Full Text Opinion: http://www.publications.ojd.state.or.us/docs/A143429.pdf
Civil Procedure: Personal jurisdiction is established if a person purposefully directs his activities at a given state, the action “arises out of” the activities directed at the state, and the person can reasonably foresee being haled into the courts of that state. Under ORCP 23 A, a plaintiff has an opportunity to amend his complaint once before the trial court can dismiss it with prejudice.

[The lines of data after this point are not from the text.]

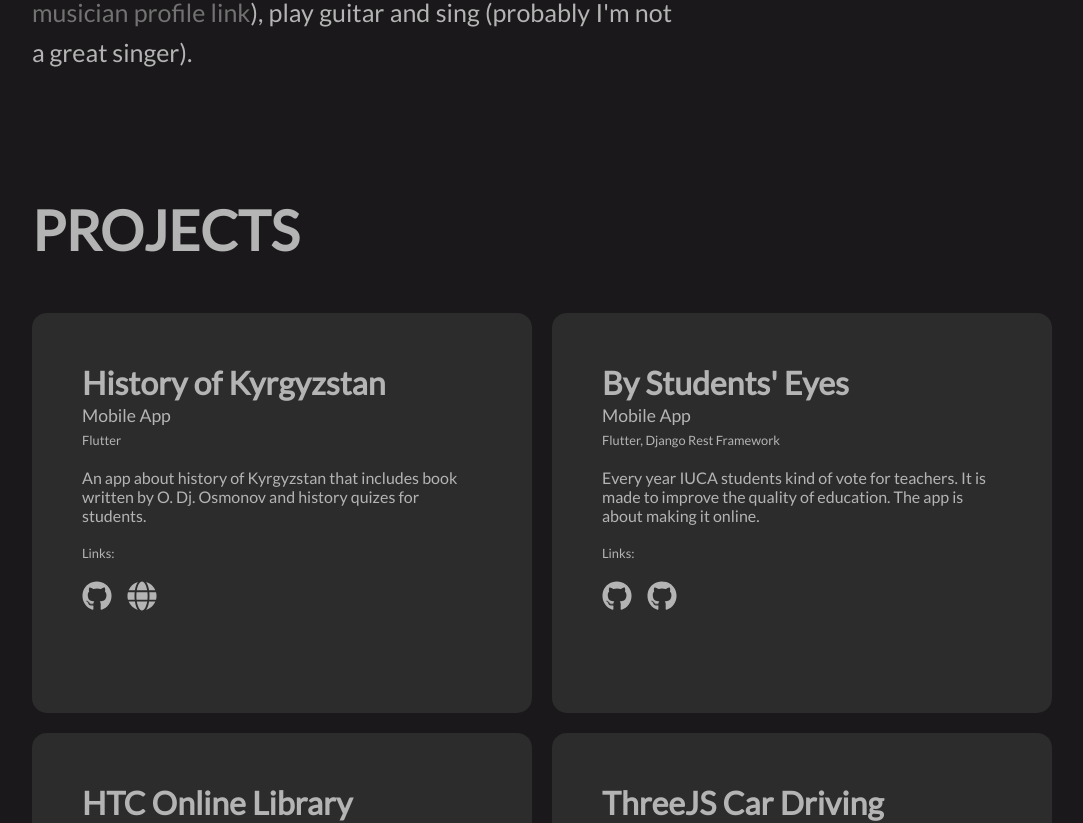
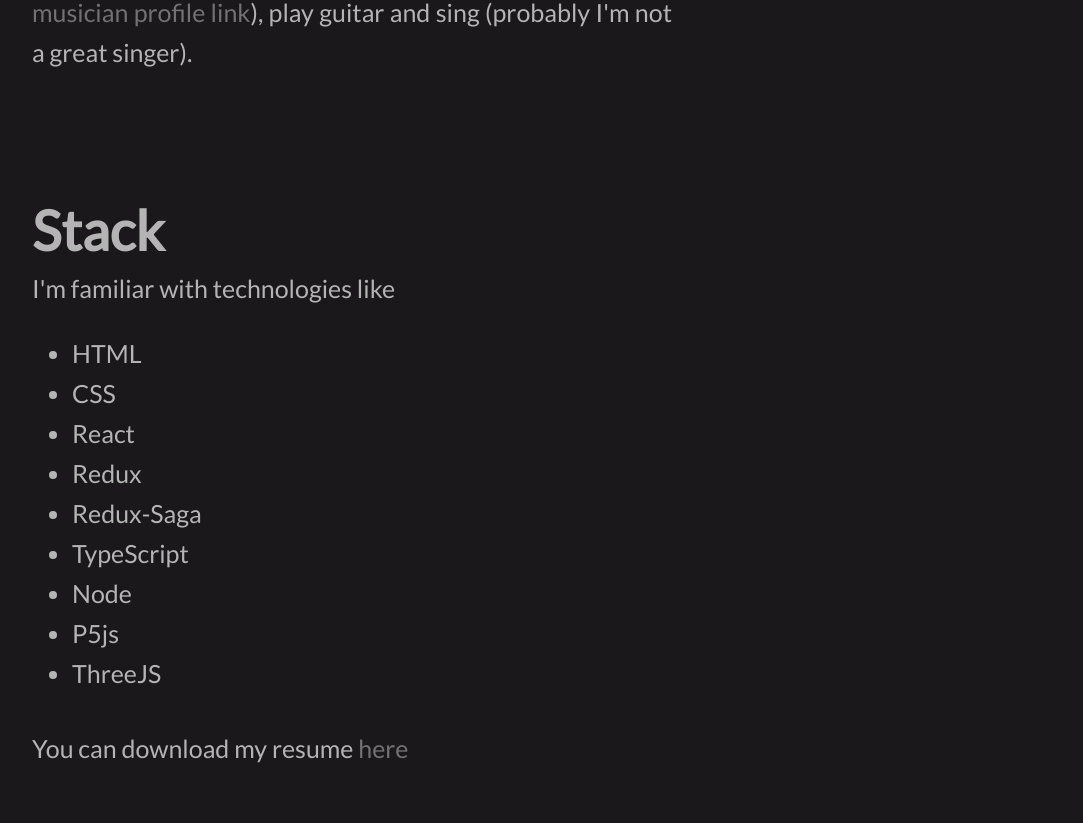
Before and after one commit to akmatoff/akmatoff.github.io, a React (Create React App) app: page / in a window 1280 px wide. Shown: the part 1189-2012 px from the top of the page, without its empty margins (98-1181 px from the left). Built offline with nearby package versions, Linux system fonts and the light colour scheme.

Commit message:
UPDATE: Projects, stack, resume

```diff
--- a/src/App.css
+++ b/src/App.css
@@ -89,7 +89,6 @@
 }
 
 .header-title {
-  text-transform: uppercase;
   font-size: clamp(35px, 5vw, 55px);
 }
 
--- a/src/App.js
+++ b/src/App.js
@@ -5,6 +5,7 @@
 import Header from "./components/Header";
 import Home from "./components/Home";
 import About from "./components/About";
+import Stack from "./components/Stack";
 import Projects from "./components/Projects";
 import Contact from "./components/Contact";
 
@@ -25,6 +26,7 @@
       <div className="scroll-view" ref={scrollViewRef}>
         <Home />
         <About />
+        <Stack />
         <Projects />
         <Contact />
       </div>
--- a/src/assets/data/projects.json
+++ b/src/assets/data/projects.json
@@ -86,5 +86,27 @@
         "repositories": [
             "https://github.com/akmatoff/github-repo-viewer"
         ]
+    },
+    {
+        "project_id": 9,
+        "project_title": "Cooroot",
+        "project_type": "Web App",
+        "description": "My musician page",
+        "technology": "React",
+        "app": "https://cooroot.netlify.app",
+        "repositories": [
+            "https://github.com/akmatoff/coorootmusic"
+        ]
+    },
+    {
+        "project_id": 10,
+        "project_title": "Posterz",
+        "project_type": "Web App",
+        "description": "College project | A blog app",
+        "technology": "JavaScript, Python, Flask",
+        "app": "https://https://posterz.akmatoff.repl.co",
+        "repositories": [
+            "https://github.com/akmatoff/posterz"
+        ]
     }
 ]
--- a/src/components/About.css
+++ b/src/components/About.css
@@ -1,4 +1,4 @@
-#about {
+#about, #stack {
   align-items: flex-start;
 }
 
--- a/src/components/Projects.js
+++ b/src/components/Projects.js
@@ -19,7 +19,7 @@
       id="projects"
     >
       <h1 className="header-title" id="projectsTitle">
-        PROJECTS
+        Projects
       </h1>
       <div className="projects-container">
         {projects.map((project) => (
--- /dev/null
+++ b/src/components/Stack.js
@@ -0,0 +1,38 @@
+import { useRef, useEffect } from "react";
+import { bgMouseMove } from "../utils/utils";
+import './About.css';
+
+function Stack() {
+    const stackContainer = useRef();
+    const onMouseMove = (e) => bgMouseMove(e, stackContainer.current);
+
+    useEffect(() => {
+        window.addEventListener("mousemove", onMouseMove);
+    }, []);
+    return (
+        <div className="main-container flex-column centered" id="stack" ref={stackContainer}>
+            <h1 className="header-title">Stack</h1>
+            <div className="text-container">
+                I'm familiar with technologies like
+
+                <ul>
+                    <li>HTML</li>
+                    <li>CSS</li>
+                    <li>React</li>
+                    <li>Redux</li>
+                    <li>Redux-Saga</li>
+                    <li>TypeScript</li>
+                    <li>Node</li>
+                    <li>P5js</li>
+                    <li>ThreeJS</li>
+                </ul>
+            </div>
+
+            <div className="text-container">
+                You can download my resume <a className="link" href="../assets/AKMATOV AZIM.pdf" download>here</a>
+            </div>
+        </div>
+    )
+}
+
+export default Stack;
```
Also changed, not shown: 1 other file (tests, documents, lock files or other folders).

Plaintiff appeals the trial court’s dismissal of his complaint. Plaintiff was convicted and sentenced in Oregon, but later transferred to an Oklahoma prison. In Oklahoma, the warden and case manager confiscated legal mail from Plaintiff and returned it to Plaintiff’s attorney, affecting Plaintiff’s pending legal proceedings in Oregon. Plaintiff filed a complaint against the Oregon Department of Corrections, the Oklahoma Department of Corrections, and certain employees of each. The trial court dismissed the complaint with prejudice on the grounds that Oregon courts lacked personal jurisdiction over the Oklahoma defendants, and because Plaintiff failed to state a claim against the Oregon defendants. On appeal, the Court held that Plaintiff established minimum contacts required for personal jurisdiction over the Oklahoma defendants. The Oklahoma defendants purposefully directed their activities at Oregon through their contact with Plaintiff’s Oregon attorney, and by deliberately opening and confiscating materials sent by Plaintiff’s attorney. The Oklahoma defendants could reasonably foresee that their actions had an effect in Oregon, and could reasonably anticipate being haled into Oregon courts. The trial court erred in granting the Oklahoma defendants’ motion to dismiss for lack of personal jurisdiction. The Court held that under ORCP 23 A, as a matter of right, Plaintiff had a right to file an amended complaint once before the trial dismissed the complaint with prejudice. The trial court erred in dismissing Plaintiff’s complaint with prejudice and refusing him an opportunity to file an amended complaint. Reversed and remanded; otherwise affirmed.